MATERIAL FOR THE TASK:
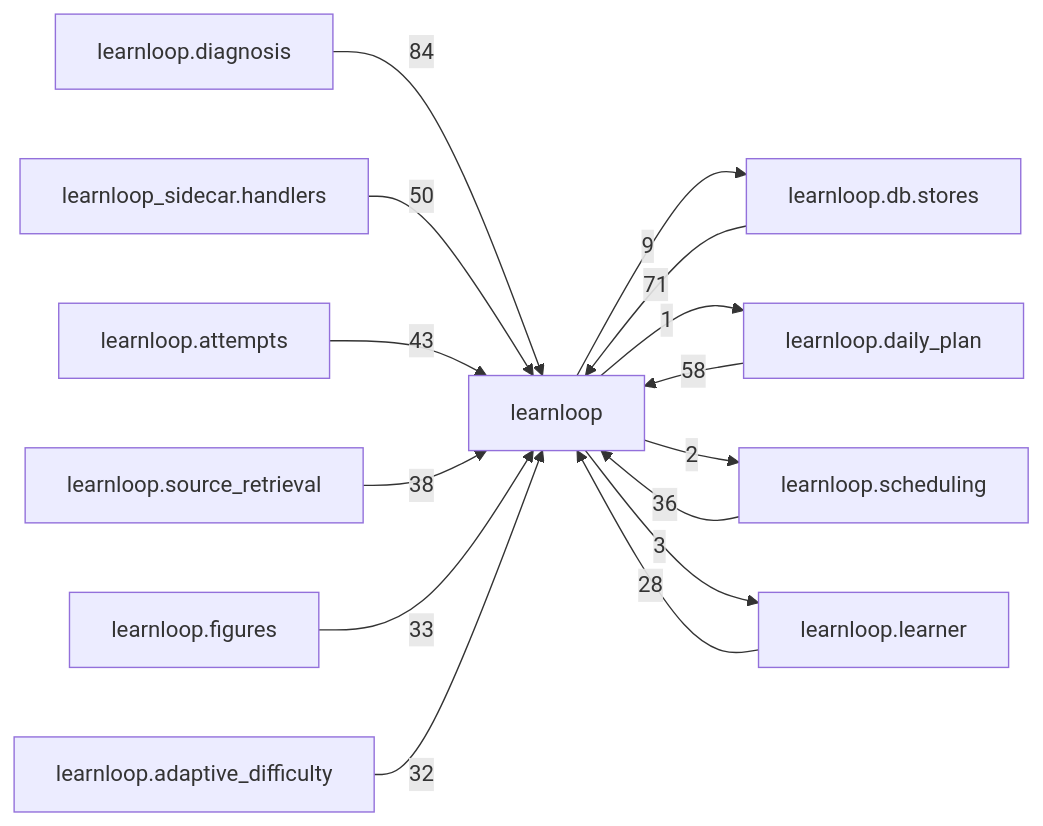
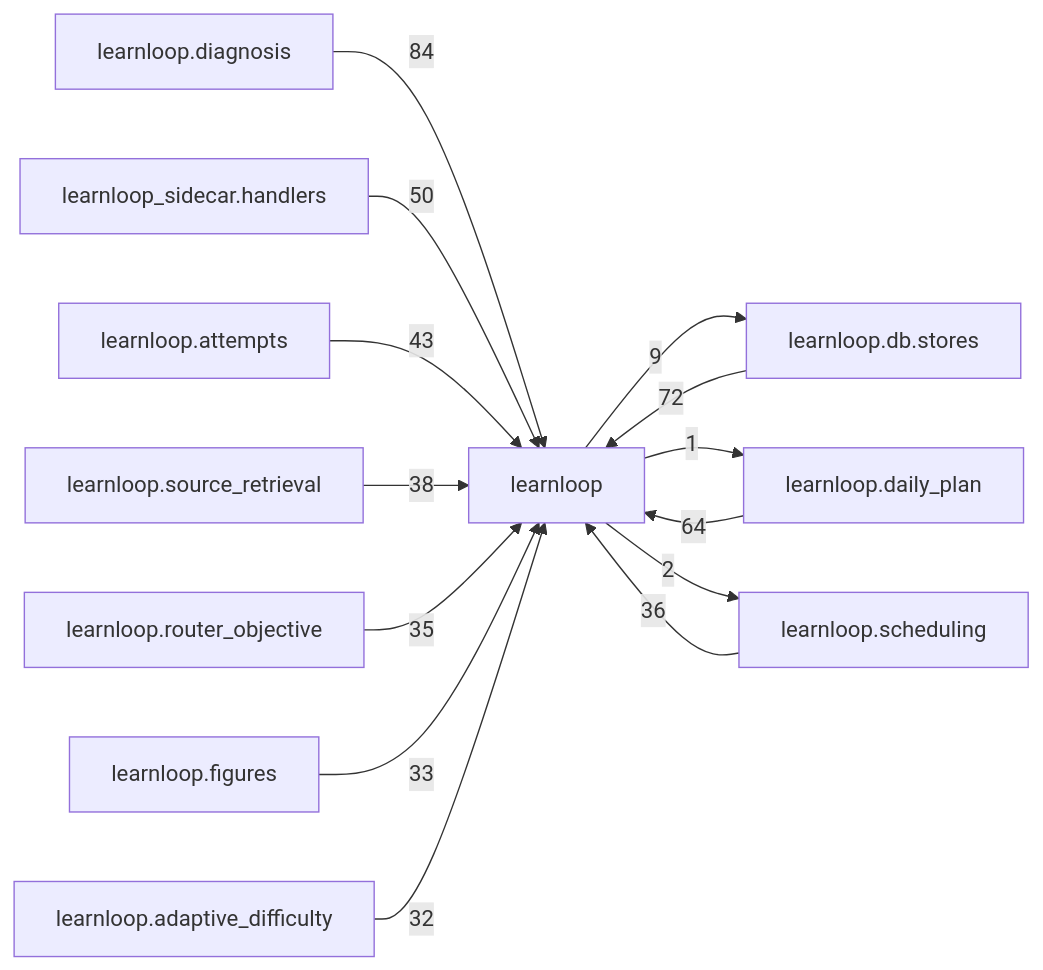
One commit to 6up-b/learnanything changed the diagram in docs/learnloop-architecture-vault/Reference/Modules/learnloop/_package.md. Above: the diagram before and after it, drawn with Mermaid. The commit also changed other lines of this file and 59 other files, not shown here.

````diff
--- a/docs/learnloop-architecture-vault/Reference/Modules/learnloop/_package.md
+++ b/docs/learnloop-architecture-vault/Reference/Modules/learnloop/_package.md
@@ -259,28 +261,27 @@
 ```mermaid
 flowchart LR
     center["learnloop"]
     n_learnloop_diagnosis["learnloop.diagnosis"]
     n_learnloop_db_stores["learnloop.db.stores"]
     n_learnloop_daily_plan["learnloop.daily_plan"]
     n_learnloop_sidecar_handlers["learnloop_sidecar.handlers"]
     n_learnloop_attempts["learnloop.attempts"]
     n_learnloop_scheduling["learnloop.scheduling"]
     n_learnloop_source_retrieval["learnloop.source_retrieval"]
+    n_learnloop_router_objective["learnloop.router_objective"]
     n_learnloop_figures["learnloop.figures"]
     n_learnloop_adaptive_difficulty["learnloop.adaptive_difficulty"]
-    n_learnloop_learner["learnloop.learner"]
     n_learnloop_diagnosis -->|84| center
-    n_learnloop_db_stores -->|71| center
+    n_learnloop_db_stores -->|72| center
     center -->|9| n_learnloop_db_stores
-    n_learnloop_daily_plan -->|58| center
+    n_learnloop_daily_plan -->|64| center
     center -->|1| n_learnloop_daily_plan
     n_learnloop_sidecar_handlers -->|50| center
     n_learnloop_attempts -->|43| center
     n_learnloop_scheduling -->|36| center
     center -->|2| n_learnloop_scheduling
     n_learnloop_source_retrieval -->|38| center
+    n_learnloop_router_objective -->|35| center
     n_learnloop_figures -->|33| center
     n_learnloop_adaptive_difficulty -->|32| center
-    n_learnloop_learner -->|28| center
-    center -->|3| n_learnloop_learner
 ```
````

ASSIGNMENT: From the listing above, return each line with the word "Modules".

ANSWER TO THE PROBLEM:
One commit to 6up-b/learnanything changed the diagram in docs/learnloop-architecture-vault/Reference/Modules/learnloop/_package.md. Above: the diagram before and after it, drawn with Mermaid. The commit also changed other lines of this file and 59 other files, not shown here.
--- a/docs/learnloop-architecture-vault/Reference/Modules/learnloop/_package.md
+++ b/docs/learnloop-architecture-vault/Reference/Modules/learnloop/_package.md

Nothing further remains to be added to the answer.